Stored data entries
###

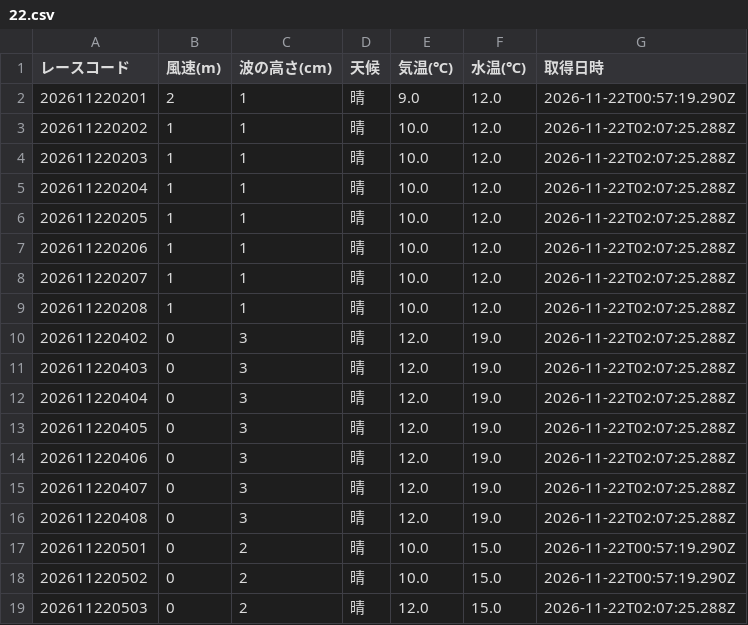
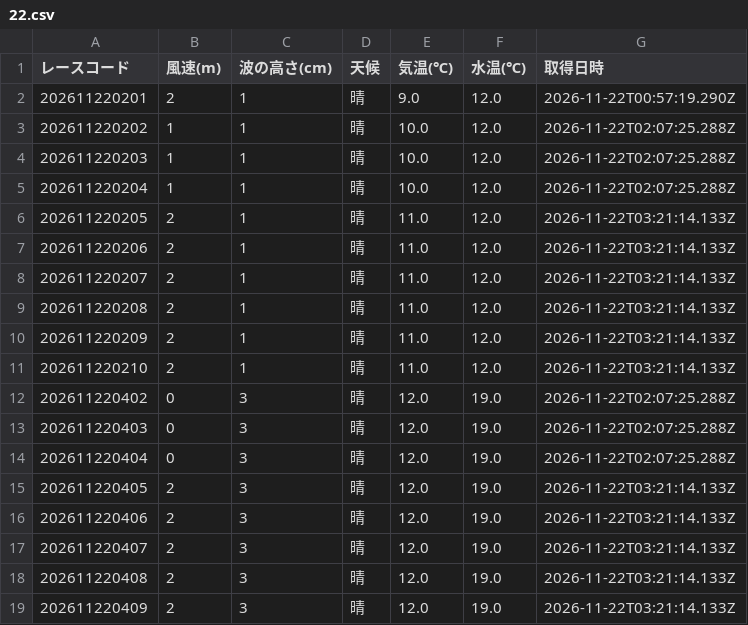
Before and after one commit to crm01300816/boat-analytics, a CSV file: public/data/previews/sui/2026/11/22.csv, drawn as a sheet; only a part is shown; the shorter side is filled out with more unchanged rows; the diff covers the shown part only.

```diff
--- a/public/data/previews/sui/2026/11/22.csv
+++ b/public/data/previews/sui/2026/11/22.csv
@@ -5,6 +5,8 @@
 202611220204,1,1,晴,10.0,12.0,2026-11-22T02:07:25.288Z
-202611220205,1,1,晴,10.0,12.0,2026-11-22T02:07:25.288Z
-202611220206,1,1,晴,10.0,12.0,2026-11-22T02:07:25.288Z
-202611220207,1,1,晴,10.0,12.0,2026-11-22T02:07:25.288Z
-202611220208,1,1,晴,10.0,12.0,2026-11-22T02:07:25.288Z
+202611220205,2,1,晴,11.0,12.0,2026-11-22T03:21:14.133Z
+202611220206,2,1,晴,11.0,12.0,2026-11-22T03:21:14.133Z
+202611220207,2,1,晴,11.0,12.0,2026-11-22T03:21:14.133Z
+202611220208,2,1,晴,11.0,12.0,2026-11-22T03:21:14.133Z
+202611220209,2,1,晴,11.0,12.0,2026-11-22T03:21:14.133Z
+202611220210,2,1,晴,11.0,12.0,2026-11-22T03:21:14.133Z
 202611220402,0,3,晴,12.0,19.0,2026-11-22T02:07:25.288Z
@@ -12,5 +14,6 @@
 202611220404,0,3,晴,12.0,19.0,2026-11-22T02:07:25.288Z
-202611220405,0,3,晴,12.0,19.0,2026-11-22T02:07:25.288Z
-202611220406,0,3,晴,12.0,19.0,2026-11-22T02:07:25.288Z
-202611220407,0,3,晴,12.0,19.0,2026-11-22T02:07:25.288Z
-202611220408,0,3,晴,12.0,19.0,2026-11-22T02:07:25.288Z
+202611220405,2,3,晴,12.0,19.0,2026-11-22T03:21:14.133Z
+202611220406,2,3,晴,12.0,19.0,2026-11-22T03:21:14.133Z
+202611220407,2,3,晴,12.0,19.0,2026-11-22T03:21:14.133Z
+202611220408,2,3,晴,12.0,19.0,2026-11-22T03:21:14.133Z
+202611220409,2,3,晴,12.0,19.0,2026-11-22T03:21:14.133Z
```
Also changed, not shown: 13 added rows and 62 edited cells elsewhere in this file, public/data/previews/stt/2026/11/22.csv, public/data/previews/tkz/2026/11/22.csv, 1 other file.
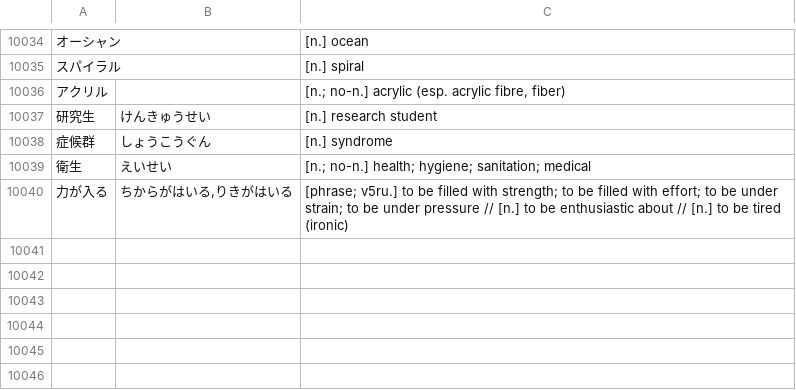
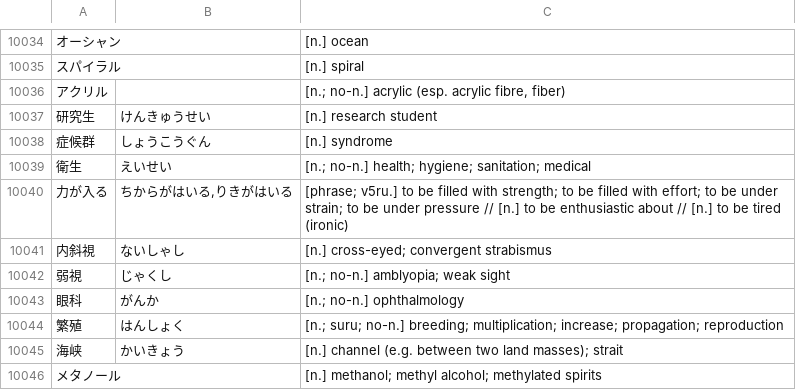
Before and after one commit to attilammagyar/jp-flashcards, a TSV file: skritter/skritter.my_list.tsv, drawn as a sheet; only a part is shown, gaps mark what is left out; the diff names each change by its address in the sheet, - before the commit and + after, or states it on an @@ line.

Commit message:
add words to Skritter from NHK Easy News

```diff
--- a/skritter/skritter.my_list.tsv
+++ b/skritter/skritter.my_list.tsv
+row 10041: 内斜視 | ないしゃし | [n.] cross-eyed; convergent strabismus
+row 10042: 弱視 | じゃくし | [n.; no-n.] amblyopia; weak sight
+row 10043: 眼科 | がんか | [n.; no-n.] ophthalmology
+row 10044: 繁殖 | はんしょく | [n.; suru; no-n.] breeding; multiplication; increase; propagation; reproduction
+row 10045: 海峡 | かいきょう | [n.] channel (e.g. between two land masses); strait
+row 10046: メタノール |  | [n.] methanol; methyl alcohol; methylated spirits
```
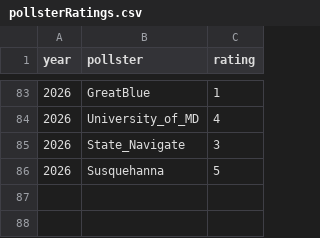
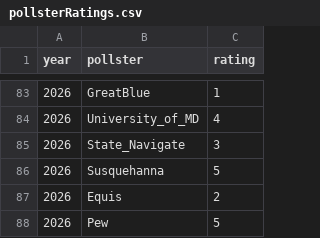
Before and after one commit to ElectionMap-lol/electionmap, a CSV file: BETA/modelData/pollsterRatings.csv, drawn as a sheet; only a part is shown, gaps mark what is left out.

```diff
--- a/BETA/modelData/pollsterRatings.csv
+++ b/BETA/modelData/pollsterRatings.csv
@@ -86 +86,3 @@ year,pollster,rating
 2026,Susquehanna,5
+2026,Equis,2
+2026,Pew,5
```
Also changed, not shown: BETA/modelData/pollingAverages.csv, BETA/modelData/pollingData.csv, 4 other files.
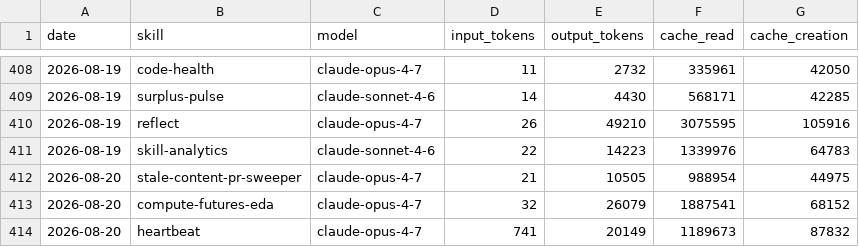
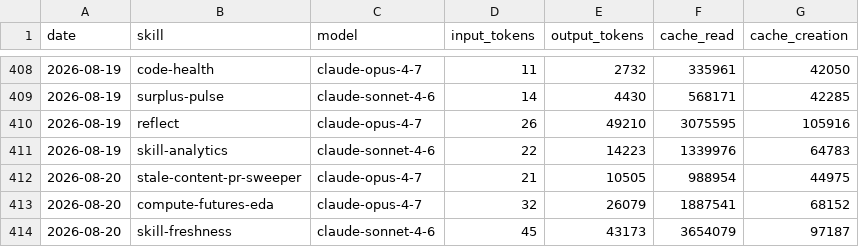
Before and after one commit to swarm-ai-research/aeon, a CSV file: memory/token-usage.csv, drawn as a sheet; only a part is shown, gaps mark what is left out.

Commit message:
chore(skill-freshness): auto-commit 2026-08-20

```diff
--- a/memory/token-usage.csv
+++ b/memory/token-usage.csv
@@ -413,2 +413,2 @@ date,skill,model,input_tokens,output_tokens,cache_read,cache_creation
 2026-08-20,compute-futures-eda,claude-opus-4-7,32,26079,1887541,68152
-2026-08-20,heartbeat,claude-opus-4-7,741,20149,1189673,87832
+2026-08-20,skill-freshness,claude-sonnet-4-6,45,43173,3654079,97187
```
Also changed, not shown: 8 other files.
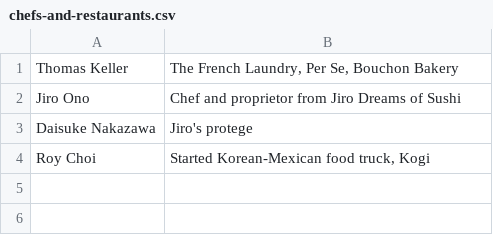
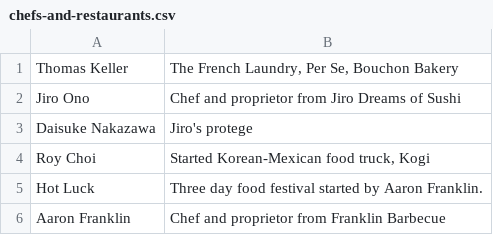
Before and after one commit to nilanshutwinkle/random-notes, a CSV file: flashcards/Food flashcards/chefs-and-restaurants.csv, drawn as a sheet.

Commit message:
Franklins bbq stuff

```diff
--- a/flashcards/Food flashcards/chefs-and-restaurants.csv
+++ b/flashcards/Food flashcards/chefs-and-restaurants.csv
@@ -4 +4,3 @@
 "Roy Choi","Started Korean-Mexican food truck, Kogi"
+"Hot Luck","Three day food festival started by Aaron Franklin."
+"Aaron Franklin","Chef and proprietor from Franklin Barbecue"
```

###

THE PROBLEM
The word "files" may occur in lines of the data above; say how many lines hold it, giving only the number.

RESPONSE AREA
2